# [Dataset records]

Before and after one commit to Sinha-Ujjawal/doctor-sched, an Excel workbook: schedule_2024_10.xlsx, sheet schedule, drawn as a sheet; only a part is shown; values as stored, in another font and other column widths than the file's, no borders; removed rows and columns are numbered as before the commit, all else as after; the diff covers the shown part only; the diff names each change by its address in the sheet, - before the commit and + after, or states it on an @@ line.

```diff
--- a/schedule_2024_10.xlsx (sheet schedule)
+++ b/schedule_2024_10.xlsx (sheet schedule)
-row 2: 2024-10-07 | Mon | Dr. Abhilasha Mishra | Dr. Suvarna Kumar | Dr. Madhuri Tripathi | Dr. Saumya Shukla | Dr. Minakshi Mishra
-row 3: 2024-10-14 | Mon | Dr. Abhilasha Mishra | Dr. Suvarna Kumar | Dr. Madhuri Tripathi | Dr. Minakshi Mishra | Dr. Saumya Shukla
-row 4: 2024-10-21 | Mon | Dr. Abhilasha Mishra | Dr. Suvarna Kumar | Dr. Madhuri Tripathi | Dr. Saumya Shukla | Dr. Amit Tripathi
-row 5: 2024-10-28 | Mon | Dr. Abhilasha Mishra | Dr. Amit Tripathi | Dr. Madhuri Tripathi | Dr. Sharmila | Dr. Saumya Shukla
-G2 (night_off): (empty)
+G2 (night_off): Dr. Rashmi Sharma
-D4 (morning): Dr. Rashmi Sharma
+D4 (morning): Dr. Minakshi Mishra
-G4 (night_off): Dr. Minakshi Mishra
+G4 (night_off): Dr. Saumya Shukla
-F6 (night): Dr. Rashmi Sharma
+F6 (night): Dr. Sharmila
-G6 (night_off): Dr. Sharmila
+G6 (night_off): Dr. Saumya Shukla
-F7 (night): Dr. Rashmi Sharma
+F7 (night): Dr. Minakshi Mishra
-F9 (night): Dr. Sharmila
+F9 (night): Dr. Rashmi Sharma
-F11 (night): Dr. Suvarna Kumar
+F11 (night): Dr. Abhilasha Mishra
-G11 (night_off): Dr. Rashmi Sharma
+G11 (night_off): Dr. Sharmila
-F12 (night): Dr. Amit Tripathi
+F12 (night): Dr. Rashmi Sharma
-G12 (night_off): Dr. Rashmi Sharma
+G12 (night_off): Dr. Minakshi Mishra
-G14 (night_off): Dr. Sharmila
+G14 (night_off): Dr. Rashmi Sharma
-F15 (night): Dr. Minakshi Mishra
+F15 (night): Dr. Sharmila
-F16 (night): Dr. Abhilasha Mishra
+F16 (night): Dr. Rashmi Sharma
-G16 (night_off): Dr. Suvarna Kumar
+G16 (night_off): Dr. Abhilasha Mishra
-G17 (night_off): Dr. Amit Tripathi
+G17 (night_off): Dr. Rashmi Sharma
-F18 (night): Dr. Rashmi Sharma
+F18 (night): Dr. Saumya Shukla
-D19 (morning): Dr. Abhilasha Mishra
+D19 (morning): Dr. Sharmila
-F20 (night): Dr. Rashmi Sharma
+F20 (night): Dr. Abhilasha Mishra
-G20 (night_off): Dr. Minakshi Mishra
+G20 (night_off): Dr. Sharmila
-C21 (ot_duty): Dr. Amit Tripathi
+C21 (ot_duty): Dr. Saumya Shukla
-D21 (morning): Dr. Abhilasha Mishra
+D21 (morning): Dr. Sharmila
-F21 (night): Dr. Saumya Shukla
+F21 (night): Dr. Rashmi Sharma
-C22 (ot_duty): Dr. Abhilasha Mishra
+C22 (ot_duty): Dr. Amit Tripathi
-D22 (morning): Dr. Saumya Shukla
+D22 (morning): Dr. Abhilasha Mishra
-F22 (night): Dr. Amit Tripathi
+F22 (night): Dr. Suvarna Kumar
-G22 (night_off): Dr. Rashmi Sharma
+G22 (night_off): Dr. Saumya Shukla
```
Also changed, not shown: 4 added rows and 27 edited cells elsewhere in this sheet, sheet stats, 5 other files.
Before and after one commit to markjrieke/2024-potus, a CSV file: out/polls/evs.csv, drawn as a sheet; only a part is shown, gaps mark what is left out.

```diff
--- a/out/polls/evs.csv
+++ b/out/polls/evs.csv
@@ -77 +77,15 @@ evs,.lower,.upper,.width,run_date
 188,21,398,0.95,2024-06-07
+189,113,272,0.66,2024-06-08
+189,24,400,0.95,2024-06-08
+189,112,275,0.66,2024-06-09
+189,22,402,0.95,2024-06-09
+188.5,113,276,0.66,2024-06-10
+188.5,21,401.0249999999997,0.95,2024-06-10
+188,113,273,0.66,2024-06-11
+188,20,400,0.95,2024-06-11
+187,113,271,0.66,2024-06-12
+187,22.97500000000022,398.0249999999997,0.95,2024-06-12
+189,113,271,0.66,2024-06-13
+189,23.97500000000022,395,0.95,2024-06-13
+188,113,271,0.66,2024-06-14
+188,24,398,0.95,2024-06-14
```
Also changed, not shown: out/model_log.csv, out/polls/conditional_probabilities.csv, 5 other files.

# [Exercise directions]
In the listing above, find each line containing "polls" and copy it.

# [Result of the task]
Before and after one commit to markjrieke/2024-potus, a CSV file: out/polls/evs.csv, drawn as a sheet; only a part is shown, gaps mark what is left out.
--- a/out/polls/evs.csv
+++ b/out/polls/evs.csv
Also changed, not shown: out/model_log.csv, out/polls/conditional_probabilities.csv, 5 other files.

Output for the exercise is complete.